MINISTER CANAVAN: Well it's not correct to say there haven't been projects in the Northern Territory from the Northern Australia Agenda. Over the past year, we've funded $200 million worth of roads in the Northern Territory. And that's 30 percent of the funding we have committed to roads in the North. That's well above...
ADAM STEER: But how much of the $5 billion available for concessional loans has been approved for the Northern Territory?

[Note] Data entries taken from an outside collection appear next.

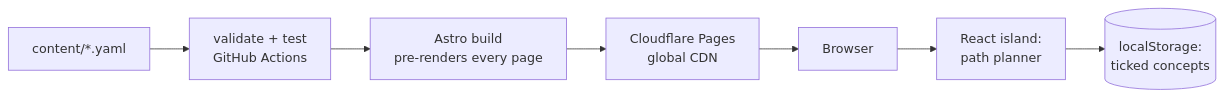
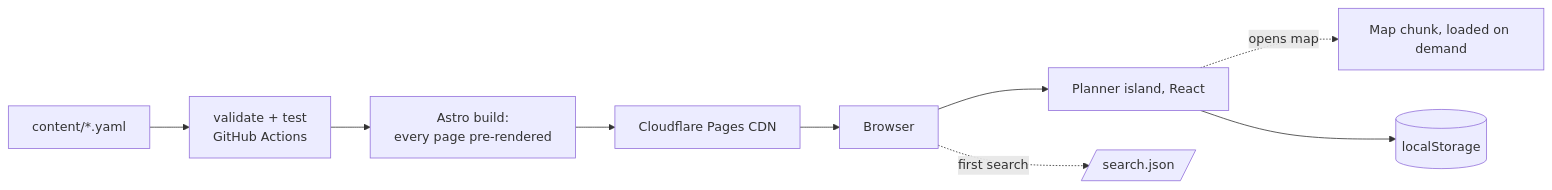
Before and after one commit to shivemn/pregraph: the second of 3 diagrams in docs/SYSTEM_DESIGN.md, drawn with Mermaid. The commit also changed other lines of this file and 6 other files, not shown here.

````diff
--- a/docs/SYSTEM_DESIGN.md
+++ b/docs/SYSTEM_DESIGN.md
@@ -158,9 +172,11 @@
 ```mermaid
 flowchart LR
     A[content/*.yaml] --> B[validate + test<br/>GitHub Actions]
-    B --> C[Astro build<br/>pre-renders every page]
-    C --> D[Cloudflare Pages<br/>global CDN]
+    B --> C[Astro build:<br/>every page pre-rendered]
+    C --> D[Cloudflare Pages CDN]
     D --> E[Browser]
-    E --> F[React island:<br/>path planner]
-    F --> G[(localStorage:<br/>ticked concepts)]
+    E --> F[Planner island, React]
+    F -. opens map .-> M[Map chunk, loaded on demand]
+    F --> G[(localStorage)]
+    E -. first search .-> S[/search.json/]
 ```
````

MINISTER CANAVAN: Well I should say, no loans have been approved yet from the Northern Australia Infrastructure Facility, for Queensland, Western Australia or the Northern Territory. It's been running for nine months. It's got five projects close to financial close, and another dozen that are progressing well and in advanced stages. They are dealing with very large projects, and they're large projects involving the private sector. They will take time to resolve. That's why we announced road funding last year, some work on water as well in the Northern Territory, and some work upgrading remote airstrips in the Northern Territory. This is a staged process to develop the North, and we've got to get the infrastructure spending right on large projects. So, it is coming. I'm working with the Northern Territory Government, I'd love to have more proposals from the Northern Territory Government to the NAIF but we've got to work with what we get through the door. There are some advanced projects…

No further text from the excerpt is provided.